The regular trams, trains and buses run until about 12:30 am. Most of the commuter rail is shut between 1 am and 4 am. On Friday and Saturday (as well as on nights before holidays), the entire U-Bahn network runs all night. Additionally, a dense network of night buses, called `NightLiners` is available every night of the year. Regular tickets are valid. Most buses terminate at `Kärntner Ring, Oper`, which allows for easy interchange. Intervals are every 15-30 min. Daytime service resumes at 5 am.By Bicycle
Vienna has more than 155 miles of marked bicycle paths within the city limits. You can take bicycles on specially marked U-Bahn cars for free, Monday through Friday from 9am to 3pm and 6:30pm to midnight, during which time you`ll pay half the full ticket price to transport a bike. On weekends in July and August, bicycles are carried free from 9am to midnight.
Rental stores are plentiful at the Prater park and along the banks of the Danube Canal, which is the favorite bike route for most Viennese. One of the best bike rental shops is Pedal Power, Ausstellungsstrasse 3 (tel. 01/729-7234), which is open March through October from 8am to 7pm. The Vienna Tourist Board can also supply a list of rental shops and more information about bike paths.
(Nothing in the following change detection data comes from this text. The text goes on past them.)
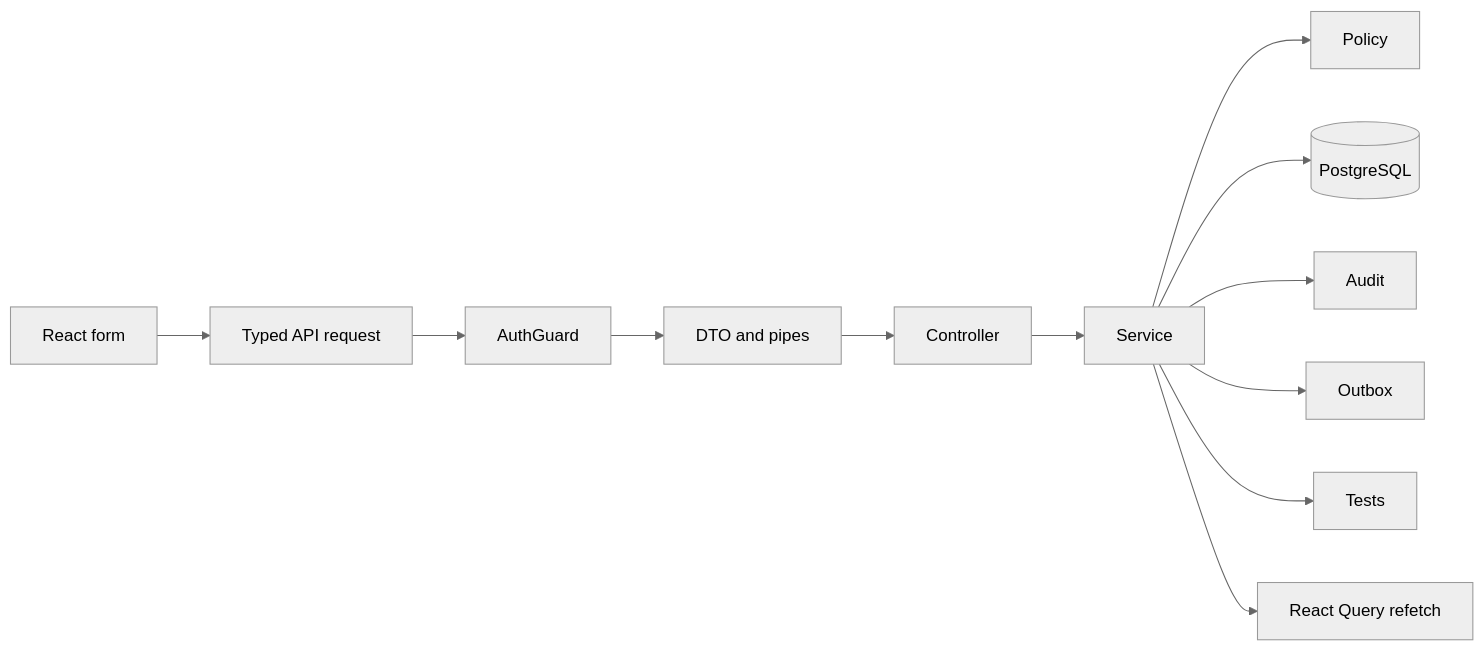
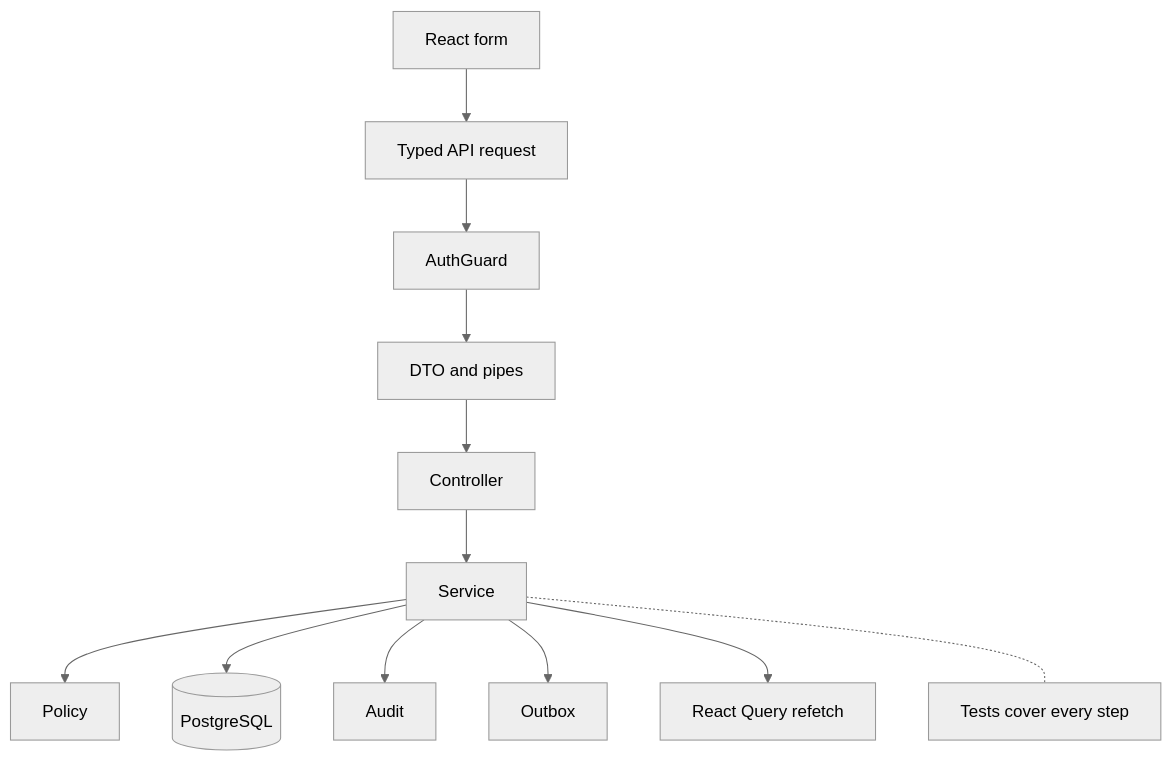
The diagram in docs/learn-nestjs/10-build-a-feature/README.md (mky120799/Ticketing-System), drawn with Mermaid (neutral theme) before and after one commit. The commit also changed 143 other files, not shown here.

Commit message:
docs: add comprehensive documentation for architecture, modules, and workflows

````diff
--- a/docs/learn-nestjs/10-build-a-feature/README.md
+++ b/docs/learn-nestjs/10-build-a-feature/README.md
@@ -13,14 +13,14 @@
 ```mermaid
-flowchart LR
+flowchart TB
   U[React form] --> R[Typed API request]
   R --> G[AuthGuard]
   G --> D[DTO and pipes]
   D --> C[Controller]
   C --> S[Service]
   S --> P[Policy]
   S --> X[(PostgreSQL)]
   S --> A[Audit]
   S --> O[Outbox]
-  S --> T[Tests]
   S --> Q[React Query refetch]
+  S -.- T[Tests cover every step]
 ```
````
Bike rentals begin at about 27€ per day.
Taxis are easy to find within the city center (taxi stands are marked by signs). Fares are set to a meter price, but if you prefer, you can always negotiate a fare. Always negotiate when traveling to the airport or outside of the city limits as fares are not set to those places. Pedicabs, horse-drawn coaches and the like are also available.By Car
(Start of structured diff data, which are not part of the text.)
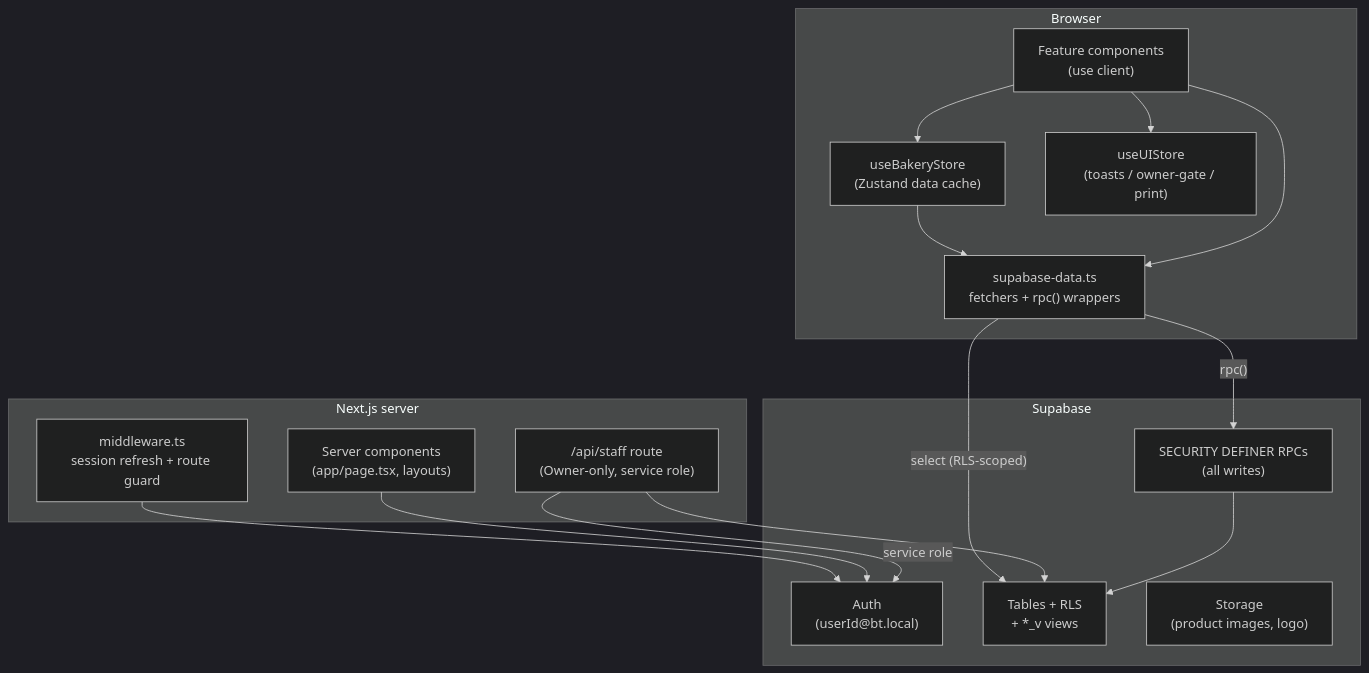
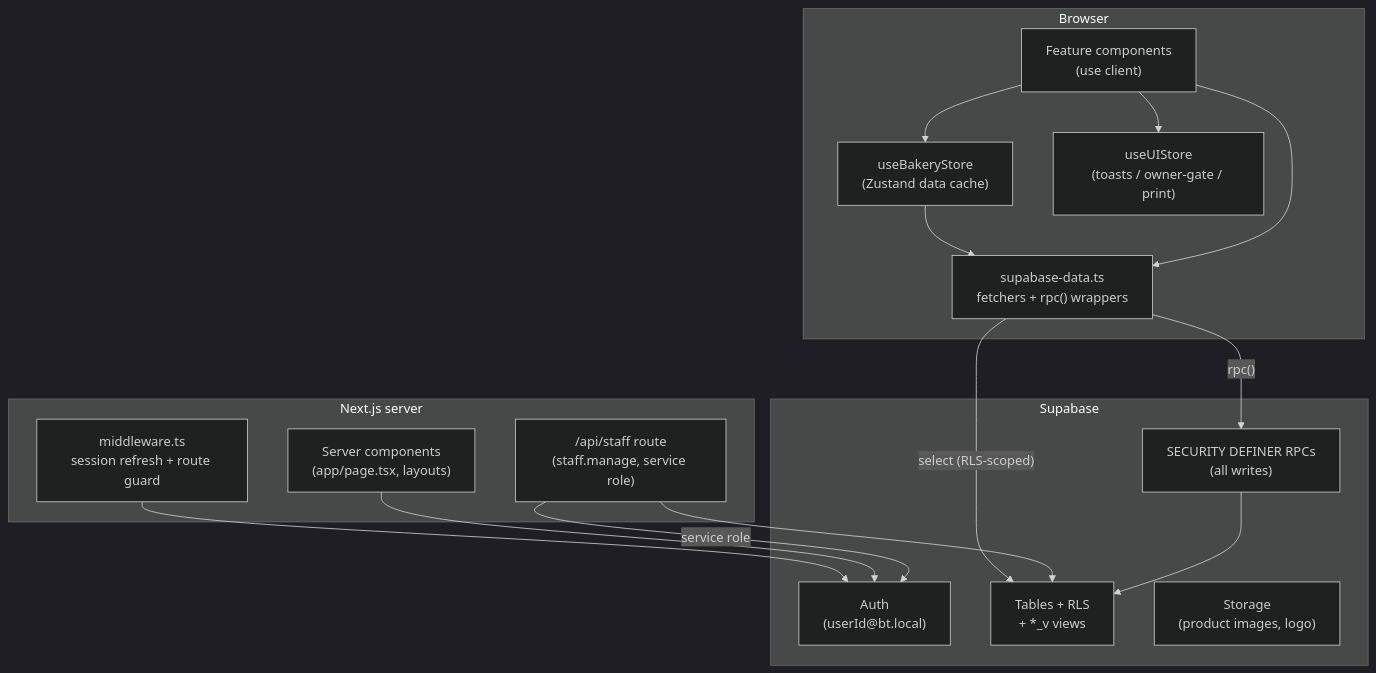
Before and after one commit to Bakers-Theory/bt-store-management: the diagram in docs/ARCHITECTURE.md, drawn with Mermaid (dark theme). The commit also changed other lines of this file and 4 other files, not shown here.

````diff
--- a/docs/ARCHITECTURE.md
+++ b/docs/ARCHITECTURE.md
@@ -67,34 +67,34 @@
 ```mermaid
 flowchart TD
   subgraph Browser
     UI["Feature components<br/>(use client)"]
     DS["useBakeryStore<br/>(Zustand data cache)"]
     US["useUIStore<br/>(toasts / owner-gate / print)"]
     SDK["supabase-data.ts<br/>fetchers + rpc() wrappers"]
     UI --> DS
     UI --> US
     DS --> SDK
     UI --> SDK
   end
 
   subgraph Edge["Next.js server"]
     MW["middleware.ts<br/>session refresh + route guard"]
     RSC["Server components<br/>(app/page.tsx, layouts)"]
-    API["/api/staff route<br/>(Owner-only, service role)"]
+    API["/api/staff route<br/>(staff.manage, service role)"]
   end
 
   subgraph Supabase
     AUTH["Auth<br/>(userId@bt.local)"]
     RLS["Tables + RLS<br/>+ *_v views"]
     RPC["SECURITY DEFINER RPCs<br/>(all writes)"]
     STG["Storage<br/>(product images, logo)"]
   end
 
   SDK -->|"select (RLS-scoped)"| RLS
   SDK -->|"rpc()"| RPC
   MW --> AUTH
   RSC --> AUTH
   API -->|"service role"| AUTH
   API --> RLS
   RPC --> RLS
 ```
````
We do not recommend driving a car in Vienna. The city is a maze of congested one-way streets, parking is extremely limited - almost to the point of being nonexistent; and public transportation is too convenient to endure the hassle of driving. If you are renting a car we suggest you pick it up as you depart the city to avoid excessive rental/parking expenses.
If you must have a car while in the city then your hotel may offer a car park (for a fee), but your best bet is one of the public garages. Parking garages are scattered throughout the city and most of them charge between 3.60€ and 6€ per hour. Some convenient 24 hour garages within the 1st District include Garage Am Hof, Parkgarage Freyung and Tiefgarage Kärntnerstrasse.
When curbside parking is available at all, it`s within one of the city`s `blue zones` and is usually restricted to 90 minutes or less from 8am to 6pm. If you find an available spot within a blue zone, you`ll need to display a kurzpark scheine (short-term parking voucher) on the dashboard of your car. They`re sold at branch offices of Vienna Public Transport Information Center and within tobacco/news shops. Be warned that honking car horns is forbidden everywhere in the city and towing of illegally parked cars is not an uncommon sight here.